Two more “coffee date” creators! Today we have:
Erlina Ortiz (directing, playwrighting)
Kirsten Kaschock (writing, choreography)
This particular brand of cross-pollination feels unique.
Unlike almost all of the other pairings we did in this round, these two are creators (at least partially) in the same medium. And yet in most every other way – cultural influence, stage of career, form in which your words are expressed – their works differ. Couple this with me and my own burgeoning sense of language and you have three pretty different wordsmiths. The panel and I really liked the idea of a conversation between writers at different ages, of different races and cultural backgrounds, using different kinds of means to communicate language. And yet, despite those differences we do have a common a background in some kind of live performance form either theater (for Erlina and I) and dance (for Kirsten).
What struck us most in Erlina’s application was the review by Citypaper for her piece Minorityland. That the reviewer admits to all her preconceived notions about what Erlina’s work would be and how she would assess it, that she admits to not wanting to participate in the issue that the work is addressing and that she then flat out says that she was totally and completely wrong on every count… What a powerful testament to a young creator’s ability to transcend the powerful stereotypes that others will put on her as a young woman of color. What great evidence that her writing is something we should be paying attention to.
For Kirsten it was clear that she’s hungry to take your writing in new places. And how exciting to find a writer in this place after a successful career with a large body of output, how amazing to be on a precipice of something wholly new. I loved the bit from her novel Sleight, loved the slow burning build of tension that the back and forth between the interviewer and subject creates. It’s a lovely and quiet power. One that made me guess at answers in advance, trying to anticipate the person I felt myself in conversation with.
I think… well, I think I sleight because I always have. My mother sent my sister Lark and me I guess for poise and I was good. And when you are good and a girl at something you stay with it—maybe for all the goodgirl words that come. Goodgirl words like do more, keep on, further—instead of the other goodgirl words—the if-you-are-you-will words—be nice and softer and you don’t like fire do you? – From Sleight
It was this sentence from Kirsten’s application:
“So far, what I have not been able to achieve as a writer is a creative (rather than scholarly or documentarian) relationship with the performing arts. Because I have a background in dance, I often wonder if I have shied away from more text-based theatre because I felt more qualified and educated in movement techniques.”
that made me think of this pairing. Because it would be so exciting for Kirsten to offer Erlina the gift of decades of experience and vice versa for Erlina to offer the memory of the gusto and daring of first setting her words free on a stage. It would an interesting mash up to see how these two writers might write together. How their differing experiences and approaches could inform each other. How their experience with their respective strengths might shift each other’s sensibilities.
Erlina’s application describes her creation process in a sample convo with her collaborator:
“Wait! Omg.. what if she was her daughter!?”
“Oooo that’s good.. omg I can’t wait to write that.”
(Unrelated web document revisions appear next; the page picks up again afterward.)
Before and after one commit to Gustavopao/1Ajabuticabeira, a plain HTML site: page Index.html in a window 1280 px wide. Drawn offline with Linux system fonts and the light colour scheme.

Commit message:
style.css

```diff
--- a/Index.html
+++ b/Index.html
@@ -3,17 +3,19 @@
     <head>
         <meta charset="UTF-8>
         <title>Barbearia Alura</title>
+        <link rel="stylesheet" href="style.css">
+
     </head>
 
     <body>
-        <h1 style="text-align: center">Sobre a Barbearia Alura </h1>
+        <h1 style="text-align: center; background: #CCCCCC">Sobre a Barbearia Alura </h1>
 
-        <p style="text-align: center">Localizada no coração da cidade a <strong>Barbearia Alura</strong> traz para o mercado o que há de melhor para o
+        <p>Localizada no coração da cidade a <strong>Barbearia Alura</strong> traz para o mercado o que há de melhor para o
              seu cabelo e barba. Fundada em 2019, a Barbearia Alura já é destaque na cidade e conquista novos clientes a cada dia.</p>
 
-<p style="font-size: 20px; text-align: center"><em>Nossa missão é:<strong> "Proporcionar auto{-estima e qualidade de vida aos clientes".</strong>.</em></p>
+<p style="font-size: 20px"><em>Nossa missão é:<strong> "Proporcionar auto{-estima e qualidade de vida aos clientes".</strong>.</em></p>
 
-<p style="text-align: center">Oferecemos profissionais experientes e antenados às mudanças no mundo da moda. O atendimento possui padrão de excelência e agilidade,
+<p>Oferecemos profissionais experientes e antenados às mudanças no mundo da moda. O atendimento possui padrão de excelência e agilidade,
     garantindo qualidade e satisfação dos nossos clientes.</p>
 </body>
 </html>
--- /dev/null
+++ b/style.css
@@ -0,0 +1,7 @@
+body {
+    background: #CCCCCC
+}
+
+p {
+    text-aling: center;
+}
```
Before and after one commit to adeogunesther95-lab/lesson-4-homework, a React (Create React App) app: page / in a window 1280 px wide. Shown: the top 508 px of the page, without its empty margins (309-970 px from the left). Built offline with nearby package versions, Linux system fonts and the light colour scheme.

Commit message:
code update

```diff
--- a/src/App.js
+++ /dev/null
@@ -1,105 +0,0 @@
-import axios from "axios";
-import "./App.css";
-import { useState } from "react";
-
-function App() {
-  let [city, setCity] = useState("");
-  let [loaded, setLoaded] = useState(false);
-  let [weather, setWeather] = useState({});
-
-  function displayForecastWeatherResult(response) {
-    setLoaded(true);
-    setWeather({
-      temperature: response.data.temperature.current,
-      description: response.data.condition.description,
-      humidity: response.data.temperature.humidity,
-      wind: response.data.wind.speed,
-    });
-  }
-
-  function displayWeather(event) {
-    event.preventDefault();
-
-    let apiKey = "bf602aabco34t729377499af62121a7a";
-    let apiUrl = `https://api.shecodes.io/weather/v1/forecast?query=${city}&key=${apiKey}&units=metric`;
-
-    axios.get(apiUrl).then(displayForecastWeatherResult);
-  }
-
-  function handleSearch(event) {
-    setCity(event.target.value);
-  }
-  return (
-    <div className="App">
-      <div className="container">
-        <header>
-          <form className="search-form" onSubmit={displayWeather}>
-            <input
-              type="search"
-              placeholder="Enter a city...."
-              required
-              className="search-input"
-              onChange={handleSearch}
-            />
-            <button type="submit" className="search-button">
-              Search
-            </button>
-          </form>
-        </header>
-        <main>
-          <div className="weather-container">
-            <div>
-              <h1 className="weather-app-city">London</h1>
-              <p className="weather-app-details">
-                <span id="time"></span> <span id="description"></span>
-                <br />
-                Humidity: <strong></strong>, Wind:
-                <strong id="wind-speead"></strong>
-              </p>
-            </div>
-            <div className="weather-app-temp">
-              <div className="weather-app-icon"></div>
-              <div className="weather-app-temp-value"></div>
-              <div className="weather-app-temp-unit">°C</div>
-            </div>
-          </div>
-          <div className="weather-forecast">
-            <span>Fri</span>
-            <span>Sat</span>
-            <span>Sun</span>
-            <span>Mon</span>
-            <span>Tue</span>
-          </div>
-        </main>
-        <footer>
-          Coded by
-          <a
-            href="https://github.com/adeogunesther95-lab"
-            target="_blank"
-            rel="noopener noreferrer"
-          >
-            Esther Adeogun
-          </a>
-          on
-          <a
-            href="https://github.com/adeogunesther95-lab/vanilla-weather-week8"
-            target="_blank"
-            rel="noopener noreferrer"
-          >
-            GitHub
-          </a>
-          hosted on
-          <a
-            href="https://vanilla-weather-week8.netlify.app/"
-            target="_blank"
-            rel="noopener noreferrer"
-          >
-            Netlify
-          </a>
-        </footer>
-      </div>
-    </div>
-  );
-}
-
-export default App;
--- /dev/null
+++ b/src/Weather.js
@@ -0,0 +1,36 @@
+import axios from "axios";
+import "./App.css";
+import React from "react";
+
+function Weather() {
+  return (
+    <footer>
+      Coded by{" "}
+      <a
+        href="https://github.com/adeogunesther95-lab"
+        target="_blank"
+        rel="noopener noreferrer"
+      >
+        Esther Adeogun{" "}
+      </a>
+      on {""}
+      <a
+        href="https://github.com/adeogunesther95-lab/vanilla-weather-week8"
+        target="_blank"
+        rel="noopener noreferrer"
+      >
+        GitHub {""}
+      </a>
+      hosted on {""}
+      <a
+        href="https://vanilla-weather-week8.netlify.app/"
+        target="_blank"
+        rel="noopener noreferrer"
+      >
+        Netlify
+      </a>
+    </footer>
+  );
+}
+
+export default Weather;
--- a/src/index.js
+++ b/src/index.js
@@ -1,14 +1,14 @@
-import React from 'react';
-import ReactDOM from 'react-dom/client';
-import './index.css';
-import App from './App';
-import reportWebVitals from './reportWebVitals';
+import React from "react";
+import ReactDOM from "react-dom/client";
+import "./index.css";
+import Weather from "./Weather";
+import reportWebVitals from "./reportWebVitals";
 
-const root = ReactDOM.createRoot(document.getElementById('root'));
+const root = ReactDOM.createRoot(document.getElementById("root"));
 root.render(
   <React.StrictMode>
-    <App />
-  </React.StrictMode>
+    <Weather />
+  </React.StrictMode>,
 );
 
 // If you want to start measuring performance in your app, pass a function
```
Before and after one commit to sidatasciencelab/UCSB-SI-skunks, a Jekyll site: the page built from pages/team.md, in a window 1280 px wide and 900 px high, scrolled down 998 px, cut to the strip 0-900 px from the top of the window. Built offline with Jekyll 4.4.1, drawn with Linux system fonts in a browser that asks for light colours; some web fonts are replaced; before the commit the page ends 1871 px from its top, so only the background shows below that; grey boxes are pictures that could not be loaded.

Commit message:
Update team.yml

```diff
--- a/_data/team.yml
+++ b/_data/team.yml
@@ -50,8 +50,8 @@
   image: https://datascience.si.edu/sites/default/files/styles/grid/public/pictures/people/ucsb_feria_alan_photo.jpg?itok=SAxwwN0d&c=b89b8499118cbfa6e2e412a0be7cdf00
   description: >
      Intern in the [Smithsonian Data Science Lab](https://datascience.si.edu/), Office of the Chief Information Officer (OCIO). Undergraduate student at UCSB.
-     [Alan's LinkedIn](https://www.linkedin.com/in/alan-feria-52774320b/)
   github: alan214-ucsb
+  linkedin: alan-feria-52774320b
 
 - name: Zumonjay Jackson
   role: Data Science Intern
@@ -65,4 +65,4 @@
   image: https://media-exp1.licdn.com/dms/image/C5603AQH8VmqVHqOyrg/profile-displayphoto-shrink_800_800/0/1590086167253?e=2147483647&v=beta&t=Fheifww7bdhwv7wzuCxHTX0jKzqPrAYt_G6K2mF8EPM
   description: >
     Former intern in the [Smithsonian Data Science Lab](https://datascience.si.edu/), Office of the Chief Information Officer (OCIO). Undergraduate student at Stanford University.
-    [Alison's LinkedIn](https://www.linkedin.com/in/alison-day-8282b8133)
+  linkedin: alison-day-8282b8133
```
A typical conversation for us.
Needless to say, we are very open to change.
In person, it was clear Erlina is excited, articulate and energized. She’s a young director/creator/writer I met last year and one who I think Philly ought to be watching. We should all be psyched about where her work will go. And Kirsten is a language island of sorts – the writer in a dancing family. Her seamless transition back and forth and back and forth between language and movement (having worked and studied as both a writer and choreographer) are like a ballet in themselves, one that weaves and binds these two disparate elements together. Can it come as a surprise that she has the word “thread” quite literally written on her chest?
Pick three adjectives that describe what you make:
Erlina: Entertaining, Scary, Real
Kirsten: Visceral. Unnatural. Haunting.
What was exciting about this conversation was the fact that we span such a range of experience levels. Erlina is literally just embracing that role of playwright with her second piece for the Fringe this year. Similarly, she talked about how it was leaving home that really inspired her to embrace her Dominican heritage and begin to use it as the fodder for her artistic expression. I am a director who came to writing semi-unwillingly, creating scenes for language initially out of necessity and then discovering non-fiction writing as a means to express in the in the long in-betweens between shows. And Kirsten is both a poet and novelist – one who talked about needing the distance that fiction provides, that getting too close to reality weights and drowns the work. She often employs the metaphors of science fiction to create an othered world that can allow us to examine our own.
From Erlina’s play Minorityland:
Deb: (sighing) You know… I don’t think bees were every meant to sting humans.
Deb: I think one day some stupid bee went astray and stung some human and now, that’s all anyone thinks bees are good for. And everyone started running away from all the other bees and the bees said well fuck it. I may as well sting humans too…You make your own enemies by assuming the worst out of everyone.
We also discussed the intersections of language and performance, about authenticity and the difference between movement and story. I think that there could be lots to do in this group, plenty of interesting experiments to try. There was also a lot of talk about convention – for example the choice made from necessity for Erlina’s company to cross gender cast or cast young actors in roles that are older – and how it changes the performance, whether the “real” thing is actually better.
Thanks to you both for meeting with me!